Here’s what homeowners should know about adding solar power.

 

Solar power is a very hot topic here in Las Vegas. You can see solar panels popping up on more rooftops every day—not just with residential houses, but with commercial properties as well. Builders are even including solar power as an option for new construction properties. 

 

Thus, one question I’m getting asked quite often is: How do solar panels affect home sales? The answer depends on a couple of factors. 

 

First of all, is the solar system of the home in question leased or paid off outright? If it’s on a lease, the buyer would have to assume that lease once they take possession of the home. In this way, having a leased system is only an incentive if the buyer is willing to assume the lease’s terms, and they have to qualify to assume the loan before purchasing. The lease can also be paid off in full by either party before closing. 

 

If you’re curious about adding a solar system to your house, there are a few things you can expect from the purchasing process. First, whichever solar company you buy from will first ask to see your power bill so they can calculate your annual energy usage and determine how many panels you qualify to have installed. They don’t want your house to produce more energy than it uses.

 

Whichever solar company you buy from will first ask to see your power bill so they can calculate your annual energy usage and determine how many panels you qualify to have installed. Obviously, they don’t want your house to produce more energy than it uses.

 

If you own a home with a solar system that’s paid off, it benefits you when you list it because it adds value to your property.

 

 

After that, they’ll take a quick look at your house (probably via Google Earth). Ideally, they’ll want a south-facing roof to install your panels on. Roofs with multiple levels are less than ideal because they make your system more expensive to build and less efficient to operate. 

 

Once you go solar, you’ll still have a Nevada energy account because you’ll still be connected to the power grid. During the winter, when we use less energy, you’ll build a surplus of energy for your account that goes back to the power grid. Then during the summer when we use more energy due to air conditioning, you can draw from the surplus you created during the winter. If you have any energy left at the end of the year, you’ll receive a credit for it that’s referred to as ‘net metering.’

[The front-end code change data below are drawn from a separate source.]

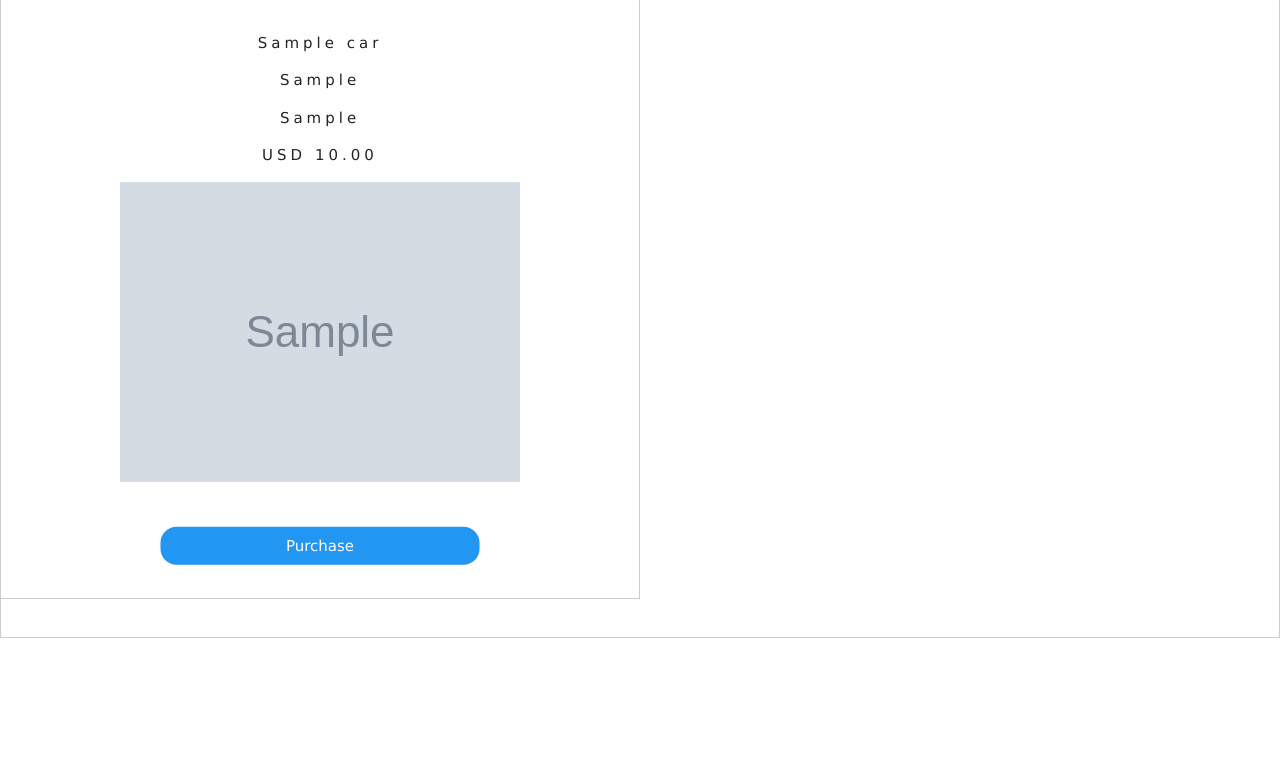
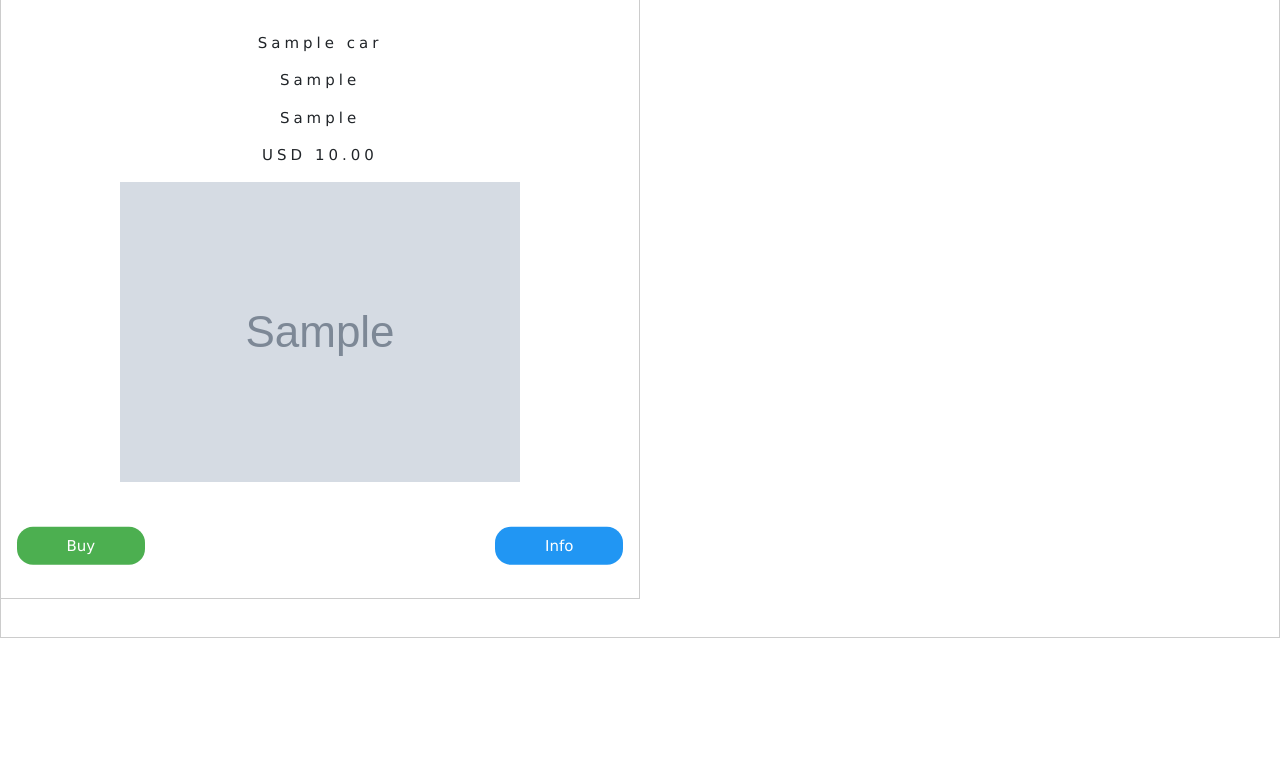
Before and after one commit to rafalwilk4ti1/django_projects, a Django app: page /catalog/ in a window 1280 px wide. Shown: the part 151-913 px from the top of the page. Run offline with Django 3.2, Linux system fonts and the light colour scheme; tables that the repository leaves empty hold one stand-in row (values such as "Sample post"); grey boxes marked "Sample" are stand-in pictures; some libraries are stand-ins or nearby versions.

Commit message:
Developed design and couple modifications in models

```diff
--- a/shop/main_page/models.py
+++ b/shop/main_page/models.py
@@ -13,6 +13,7 @@ class Car(models.Model):
     price_currency = models.TextField(max_length=3)
     price = models.DecimalField(max_digits=11, decimal_places=2,)
     header_image = models.ImageField(null=True, blank=True, upload_to='images/')
+    amount_car = models.IntegerField(null=True, blank=True)
 
     class Meta:
         ordering = ('price',)
--- a/shop/main_page/templates/main_page/base.html
+++ b/shop/main_page/templates/main_page/base.html
@@ -28,7 +28,7 @@
 <body>
 <!-- Header -->
 <nav class="navbar navbar-expand-lg navbar-dark bg-dark">
-  <button class="navbar-toggler" type="button" data-toggle="collapse" data-target="#navbarNav" aria-controls="navbarNav" aria-expanded="false" aria-label="Toggle navigation">
+  <button class="navbar-toggler w3-dropbtn" type="button" data-toggle="collapse" data-target="#navbarNav" aria-controls="navbarNav" aria-expanded="false" aria-label="Toggle navigation">
     <span class="navbar-toggler-icon"></span>
   </button>
   <div class="collapse navbar-collapse" id="navbarNav">
--- a/shop/main_page/templates/main_page/catalog.html
+++ b/shop/main_page/templates/main_page/catalog.html
@@ -27,8 +27,10 @@
                      class="w3-hover-shadow">
             </div>
             <div class="w3-display-container w3-center w3-padding-64 w3-mobile">
-                <button class="w3-round-xlarge w3-button w3-blue w3-block w3-display-middle" style="width:50%;"
-                         onclick="location.href='{% url 'purchase' %}'">Purchase</button>
+                <button class="w3-round-xlarge w3-btn w3-padding w3-blue w3-display-right w3-margin-right" style="width:20%;"
+                         onclick="location.href='{% url 'purchase' %}'">Info</button>
+                <button class="w3-round-xlarge w3-btn w3-padding w3-green w3-center w3-display-left w3-margin-left" style="width:20%;"
+                         onclick="location.href='{% url 'purchase' %}'">Buy</button>
             </div>
     </div>
 {% endfor %}
--- a/shop/main_page/templates/main_page/contact.html
+++ b/shop/main_page/templates/main_page/contact.html
@@ -1,3 +1,2 @@
 {% extends 'main_page/base.html' %}
-
-{% block title %} Contact {% endblock%}
+{% load static %}
--- a/shop/main_page/templates/main_page/products.html
+++ /dev/null
@@ -1,3 +0,0 @@
-{% extends 'main_page/base.html' %}
-
-{% block title %} Products {% endblock %}
--- a/shop/main_page/templates/main_page/purchase.html
+++ b/shop/main_page/templates/main_page/purchase.html
@@ -39,18 +39,18 @@
 						</div>
 						<div class="input-group mb-2">
 							<div class="input-group-append">
-								<span class="input-group-text"><i class="fas fa-key w3-padding"></i>{{form.email}}</span>
+								<span class="input-group-text"><i class="fas fa-envelope w3-padding"></i>{{form.email}}</span>
 							</div>
 
 						</div>
 						<div class="input-group mb-2">
 							<div class="input-group-append">
-								<span class="input-group-text"><i class="fas fa-key w3-padding"></i>{{form.phone_cell}}</span>
+								<span class="input-group-text"><i class="fas fa-phone w3-padding"></i>{{form.phone_cell}}</span>
 							</div>
 						</div>
                         <div class="input-group mb-2">
 							<div class="input-group-append">
-								<span class="input-group-text w3-padding"><i class="fas fa-key w3-padding"></i>{{form.model_car}}</span>
+								<span class="input-group-text w3-padding"><i class="fas fa-car w3-padding"></i>{{form.model_car}}</span>
 							</div>
 						</div>
 						<input type="submit" value="Confirm" class="w3-btn w3-blue">
--- a/shop/main_page/views.py
+++ b/shop/main_page/views.py
@@ -66,12 +66,6 @@ def about(request):
     context = {'car': car}
     return render(request, 'main_page/about.html', context)
 
-
-@login_required(login_url='login')
-def contact(request):
-    car = Car.objects.all()
-    context = {'car': car}
-    return render(request, 'main_page/contact.html', context)
 
 @login_required(login_url='login')
 def newsletter(request):
@@ -153,3 +147,14 @@ def catalog(request):
     }
 
     return render(request, 'main_page/catalog.html', context)
+
+
+@login_required(login_url='login')
+def contact(request):
+    car = Car.objects.all()
+    clients = Client.objects.all()
+    context = {'car': car,
+               'client': clients}
+
+
+    return render(request, 'main_page/contact.html', context)
--- a/shop/shop/settings.py
+++ b/shop/shop/settings.py
@@ -40,6 +40,8 @@ INSTALLED_APPS = [
     'main_page.apps.MainPageConfig',
     'crispy_forms',
     'phonenumber_field',
+    'django.contrib.gis',
+    'easy_maps',
 ]
 
 MIDDLEWARE = [
```
Also changed, not shown: shop/main_page/migrations/0027_car_amount_car.py (added).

There are also tax incentives involved in buying solar systems. If you bought and installed a system in 2020, you’d get a tax credit that’s equal to 26% of the cost of that system. For example, if your solar system costs $30,000, you’d receive a tax credit of $7,800.

 

If you have more questions about how solar power affects a home sale or any general real estate concerns, please reach out via phone or email. I'm always happy to chat with you.